Aim of the task:
Identify and pull out each line of the entries in which "owner" occurs.

Extracted data entries

····················

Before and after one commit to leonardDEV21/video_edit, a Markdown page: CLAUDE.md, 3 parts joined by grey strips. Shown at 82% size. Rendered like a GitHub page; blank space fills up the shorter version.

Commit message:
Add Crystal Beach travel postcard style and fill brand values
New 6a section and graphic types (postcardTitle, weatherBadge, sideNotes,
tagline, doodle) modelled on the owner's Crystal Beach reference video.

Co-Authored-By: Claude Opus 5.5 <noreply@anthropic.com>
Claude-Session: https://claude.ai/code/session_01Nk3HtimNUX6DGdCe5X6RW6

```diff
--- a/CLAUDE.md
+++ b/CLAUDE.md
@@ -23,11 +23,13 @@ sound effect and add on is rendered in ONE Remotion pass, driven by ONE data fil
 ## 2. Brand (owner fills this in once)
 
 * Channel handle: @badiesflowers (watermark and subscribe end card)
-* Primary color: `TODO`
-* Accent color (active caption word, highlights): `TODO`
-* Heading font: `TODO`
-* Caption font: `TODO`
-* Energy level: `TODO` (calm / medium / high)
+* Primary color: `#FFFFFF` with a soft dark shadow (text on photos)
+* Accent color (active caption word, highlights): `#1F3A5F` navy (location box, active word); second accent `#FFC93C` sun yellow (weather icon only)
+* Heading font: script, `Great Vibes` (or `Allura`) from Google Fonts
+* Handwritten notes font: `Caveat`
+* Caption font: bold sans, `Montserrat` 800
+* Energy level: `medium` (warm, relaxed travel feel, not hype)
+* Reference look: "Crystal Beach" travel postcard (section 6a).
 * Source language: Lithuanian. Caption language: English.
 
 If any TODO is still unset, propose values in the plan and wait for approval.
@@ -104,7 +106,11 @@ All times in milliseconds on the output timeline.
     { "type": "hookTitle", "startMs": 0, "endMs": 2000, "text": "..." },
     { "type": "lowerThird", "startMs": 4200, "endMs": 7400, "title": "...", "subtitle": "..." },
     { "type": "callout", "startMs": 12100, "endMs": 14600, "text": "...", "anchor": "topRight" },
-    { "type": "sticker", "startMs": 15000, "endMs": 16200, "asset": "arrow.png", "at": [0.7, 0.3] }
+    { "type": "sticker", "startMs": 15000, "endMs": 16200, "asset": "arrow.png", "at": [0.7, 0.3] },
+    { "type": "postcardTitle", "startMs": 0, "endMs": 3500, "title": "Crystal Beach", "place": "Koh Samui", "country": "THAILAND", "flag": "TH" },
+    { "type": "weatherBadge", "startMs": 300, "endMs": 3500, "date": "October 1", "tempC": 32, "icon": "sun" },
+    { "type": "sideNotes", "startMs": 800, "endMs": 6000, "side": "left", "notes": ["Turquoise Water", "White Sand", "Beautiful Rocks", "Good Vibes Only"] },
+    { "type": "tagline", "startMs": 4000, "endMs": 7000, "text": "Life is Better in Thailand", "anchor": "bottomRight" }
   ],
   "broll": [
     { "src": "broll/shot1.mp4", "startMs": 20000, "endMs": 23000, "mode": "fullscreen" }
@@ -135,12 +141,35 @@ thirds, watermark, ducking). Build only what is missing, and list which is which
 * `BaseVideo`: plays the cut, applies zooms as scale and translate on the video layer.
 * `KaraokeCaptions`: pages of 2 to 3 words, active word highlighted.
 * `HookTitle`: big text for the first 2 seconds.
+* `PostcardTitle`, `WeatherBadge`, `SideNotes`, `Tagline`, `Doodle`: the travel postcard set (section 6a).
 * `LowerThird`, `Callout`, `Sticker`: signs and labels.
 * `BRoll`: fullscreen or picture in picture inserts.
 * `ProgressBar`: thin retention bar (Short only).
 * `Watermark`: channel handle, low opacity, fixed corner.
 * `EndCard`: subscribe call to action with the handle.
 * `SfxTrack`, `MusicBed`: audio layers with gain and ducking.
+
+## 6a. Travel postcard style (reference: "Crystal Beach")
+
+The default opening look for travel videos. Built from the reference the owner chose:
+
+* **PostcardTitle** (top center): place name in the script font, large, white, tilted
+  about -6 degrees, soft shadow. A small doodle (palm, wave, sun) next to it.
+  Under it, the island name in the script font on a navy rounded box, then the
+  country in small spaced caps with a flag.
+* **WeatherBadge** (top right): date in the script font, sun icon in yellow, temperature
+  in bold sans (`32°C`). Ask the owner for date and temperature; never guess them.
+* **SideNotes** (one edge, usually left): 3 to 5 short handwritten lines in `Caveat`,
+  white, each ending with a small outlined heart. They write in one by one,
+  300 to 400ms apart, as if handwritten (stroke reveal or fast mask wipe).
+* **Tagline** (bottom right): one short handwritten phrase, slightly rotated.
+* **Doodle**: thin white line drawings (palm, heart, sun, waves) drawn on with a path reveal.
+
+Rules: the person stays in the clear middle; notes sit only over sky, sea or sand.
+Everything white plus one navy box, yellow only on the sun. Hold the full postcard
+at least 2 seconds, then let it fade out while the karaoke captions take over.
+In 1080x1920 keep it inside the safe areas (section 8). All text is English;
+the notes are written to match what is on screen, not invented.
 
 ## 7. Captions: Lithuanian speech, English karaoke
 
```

····················

Your response:
tagline, doodle) modelled on the owner's Crystal Beach reference video.
 ## 2. Brand (owner fills this in once)
+The default opening look for travel videos. Built from the reference the owner chose:
+  in bold sans (`32°C`). Ask the owner for date and temperature; never guess them.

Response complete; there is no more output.